Why Should We Listen?

Today eBay shares are higher on a report out of Piper Jaffray. Analyst Gene Munster cites improved Web traffic and improved customer satisfaction with the auction website. Here are some sage quotes from Munster's report.
We are upgrading shares of eBay to overweight from underweight based on our quarterly eCommerce survey which suggests recent changes made to the eBay marketplace could have a longer term impact on stabilizing the business.

Web traffic data suggests slight upside to the September quarter.

We believe customer satisfaction is a leading indicator of future sales because it leads to repeat sales, lower marketing spend, and better margins."
Oh yes, these are the real drivers of value for eBay. Not the pile of cash, not the sale of Skype, not the monster cash flow. It's all about customer satisfaction?!? Come on.

eBay is an exchange. It prints money and customer satisfaction is a tangential driver of value at best. But Mr. Munster took his "quarterly eCommerce survey" and he wants everyone to know how important it is!

This brilliant line of thinking is what led to Munster's "underweight" rating at a time when eBay was screaming higher. The only thing Munster should say about eBay is "I'm sorry, I was wrong." But like so many other eBay "analysts", Munster says it is time to BUY. Or should I say "overweight"? Honestly, what does that mean?

Munster really has his finger on the pulse of eBay. This time you should listen to him.
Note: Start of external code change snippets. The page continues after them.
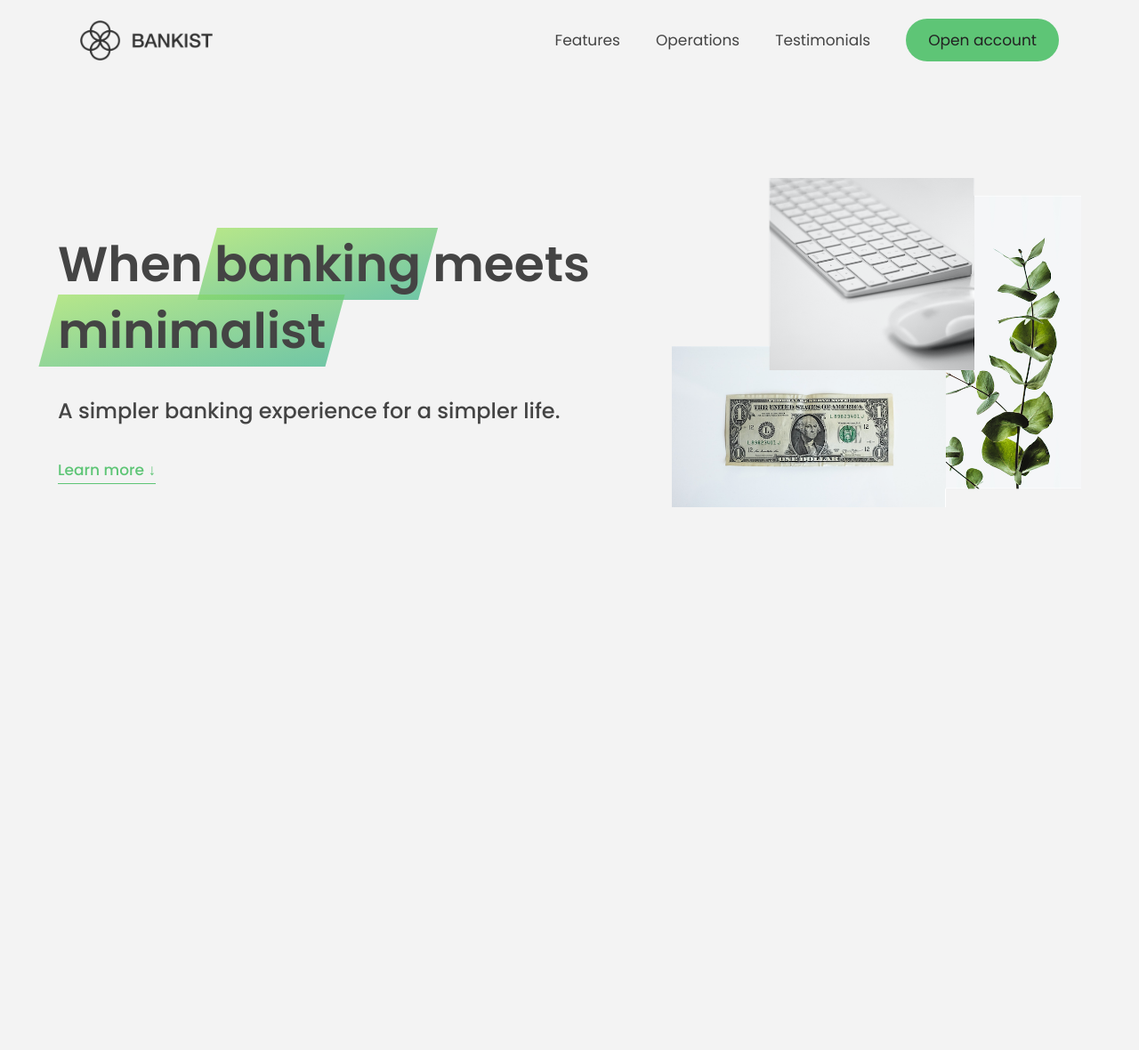
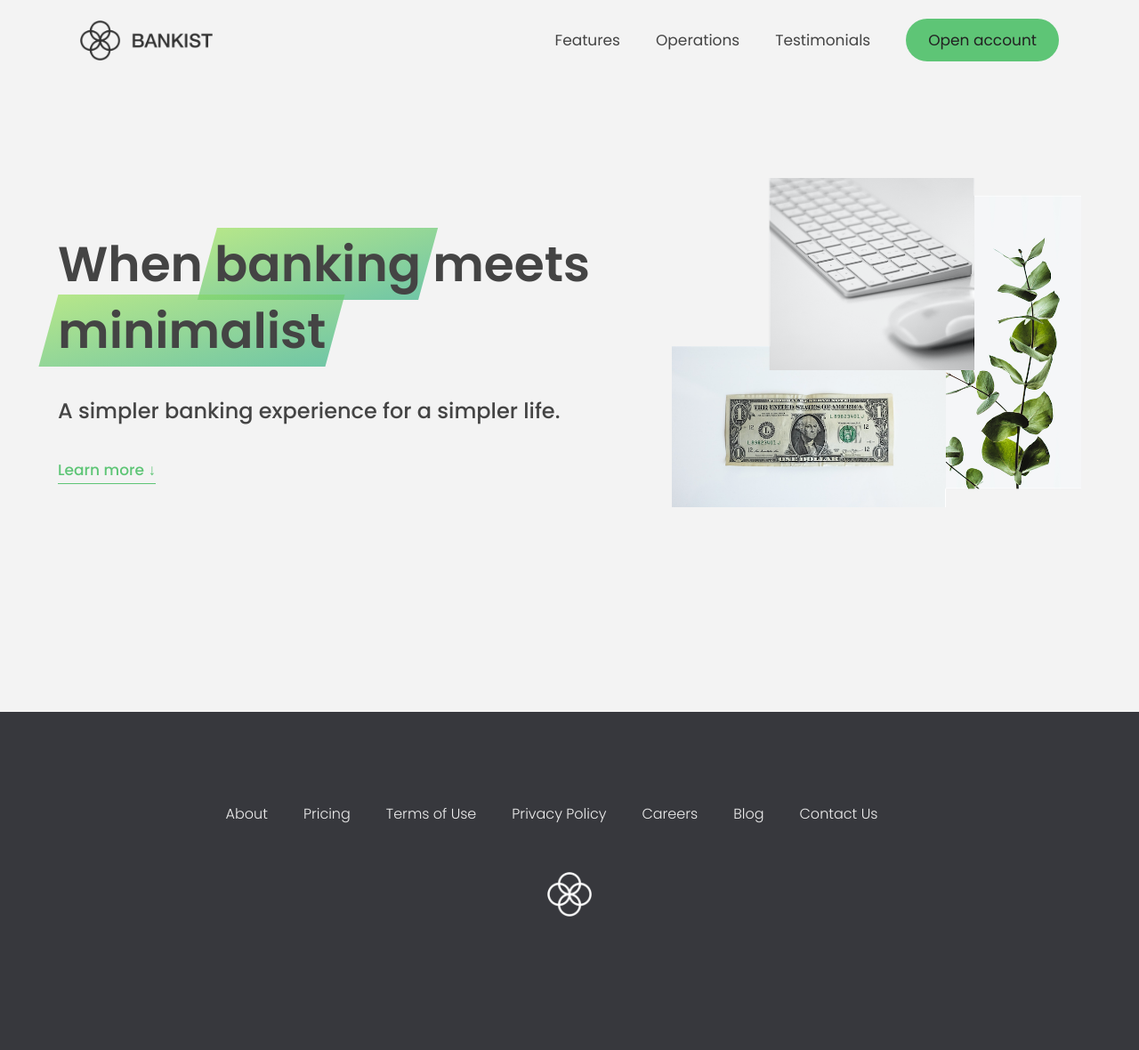
Before and after one commit to AlexSelby1/Bankist-DOM, a plain HTML site: page index.html in a window 1280 px wide. Shown: the whole page at 89% size. Before the commit the page ends 800 px from the top, so only its background shows below. Drawn offline with Linux system fonts and the light colour scheme.

Commit message:
footer added

```diff
--- a/index.html
+++ b/index.html
@@ -57,5 +57,32 @@
         />
       </div>
     </header>
+
+    <footer class="footer">
+      <ul class="footer__nav">
+        <li class="footer__item">
+          <a class="footer__link" href="#">About</a>
+        </li>
+        <li class="footer__item">
+          <a class="footer__link" href="#">Pricing</a>
+        </li>
+        <li class="footer__item">
+          <a class="footer__link" href="#">Terms of Use</a>
+        </li>
+        <li class="footer__item">
+          <a class="footer__link" href="#">Privacy Policy</a>
+        </li>
+        <li class="footer__item">
+          <a class="footer__link" href="#">Careers</a>
+        </li>
+        <li class="footer__item">
+          <a class="footer__link" href="#">Blog</a>
+        </li>
+        <li class="footer__item">
+          <a class="footer__link" href="#">Contact Us</a>
+        </li>
+      </ul>
+      <img src="img/icon.png" alt="Logo" class="footer__logo" />
+    </footer>
   </body>
 </html>
--- a/style.css
+++ b/style.css
@@ -179,3 +179,39 @@ h4 {
   transform: scale(1.07, 1.05) skewX(-15deg);
   background-image: var(--gradient-primary);
 }
+
+/* FOOTER */
+.footer {
+  padding: 10rem 3rem;
+  background-color: #37383d;
+}
+
+.footer__nav {
+  list-style: none;
+  display: flex;
+  justify-content: center;
+  margin-bottom: 5rem;
+}
+
+.footer__item {
+  margin-right: 4rem;
+}
+
+.footer__link {
+  font-size: 1.6rem;
+  color: #eee;
+  text-decoration: none;
+}
+
+.footer__logo {
+  height: 5rem;
+  display: block;
+  margin: 0 auto;
+  margin-bottom: 5rem;
+}
+
+.footer__copyright {
+  font-size: 1.4rem;
+  color: #aaa;
+  text-align: center;
+}
```
Also changed, not shown: img/icon.png (added).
I'll bet he's been "overweight" Amazon this entire time. Do these guys even read financial statements anymore? Or is it all about surveys? Must have missed that day of school.

The best part of the report: Munster raised his EBAY price target to $30 from $19. Can you say "contrary indicator"?

Mr. Munster's report is a smokescreen of words to distract investors from his huge mistake. I still own some shares, but given his conversion/endorsement, it's probably time to sell.


  1. Ah yes, the ways of Wrong Street are epitomized in your call-out of Monsieur Munster. With a whopping, dare I say very complicated, 18 companies to analyze, you can see why Munster and his colleagues are perpetually late delivering their "analysis." Man, that golf game must have been hard on the fingers.

    Seriously, 18 companies - here they are:

    These guys' pay should be correlated to their calls, and if they're wrong, they should have to pay their clients.

  2. Any client who listens to this garbage deserves to pay. And any analyst who can earn big bucks selling snake oil should do it. I'm not in the retribution business. It's a free market and buyers should beware.